By Debbie Gregory.
While most people know that the GI Bill is administered and paid for through the Department of Veterans Affairs, what most people probably don’t know is that the Defense Department controls the transferability of the benefit. And the DoD is planning some changes to that transferability.
The transferability option under the Post-9/11 GI Bill allows servicemembers to transfer all or some unused benefits to their spouse or dependent children. Current GI Bill policy allows service members with at least six years of service to transfer their benefits to a dependent, provided they agree to serve four more.
The request to transfer unused GI Bill benefits to eligible dependents must be completed while servicing as an active member of the Armed Forces.

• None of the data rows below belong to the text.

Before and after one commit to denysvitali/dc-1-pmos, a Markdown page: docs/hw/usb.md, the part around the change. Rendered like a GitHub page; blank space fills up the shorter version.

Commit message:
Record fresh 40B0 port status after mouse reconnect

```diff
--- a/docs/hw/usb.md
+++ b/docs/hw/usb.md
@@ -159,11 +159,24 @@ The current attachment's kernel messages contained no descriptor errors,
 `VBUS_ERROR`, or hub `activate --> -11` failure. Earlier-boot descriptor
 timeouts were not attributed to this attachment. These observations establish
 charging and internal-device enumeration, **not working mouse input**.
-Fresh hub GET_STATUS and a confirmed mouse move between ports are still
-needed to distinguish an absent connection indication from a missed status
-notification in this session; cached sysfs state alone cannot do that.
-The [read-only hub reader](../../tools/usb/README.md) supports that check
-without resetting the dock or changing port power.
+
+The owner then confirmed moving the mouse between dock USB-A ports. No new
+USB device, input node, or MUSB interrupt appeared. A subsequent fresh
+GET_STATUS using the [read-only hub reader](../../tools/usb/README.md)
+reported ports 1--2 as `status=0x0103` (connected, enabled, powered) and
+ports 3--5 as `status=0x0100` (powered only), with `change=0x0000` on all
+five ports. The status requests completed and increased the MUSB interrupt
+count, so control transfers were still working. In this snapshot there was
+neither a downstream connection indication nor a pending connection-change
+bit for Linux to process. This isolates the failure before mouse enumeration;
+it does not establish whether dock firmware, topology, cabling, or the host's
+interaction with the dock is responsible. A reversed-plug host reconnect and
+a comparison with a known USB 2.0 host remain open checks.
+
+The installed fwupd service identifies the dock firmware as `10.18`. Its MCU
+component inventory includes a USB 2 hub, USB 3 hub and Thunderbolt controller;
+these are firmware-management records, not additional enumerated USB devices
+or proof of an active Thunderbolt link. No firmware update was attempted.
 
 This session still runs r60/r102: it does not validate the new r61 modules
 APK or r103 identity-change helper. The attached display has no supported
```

Anthony Kurta, currently the acting deputy undersecretary of defense for personnel and readiness, told members of the Senate Armed Services Committee that the department intends to issue a policy change affecting the transferability of benefits, which will be limited to service members with less than 16 years of total service.
The addition of a cap to one aspect of the GI Bill doesn’t sit well with veterans who recently fought for a provision in the new Forever GI Bill that lifted a 15-year time limit on the benefit.
“As a matter of principle, the American Legion is against anything that would degrade a veteran’s current benefit,” said American Legion spokesman Joe Plenzler.
With that said, as the transferability only applies to active duty servicemembers, this change should have no impact on veterans.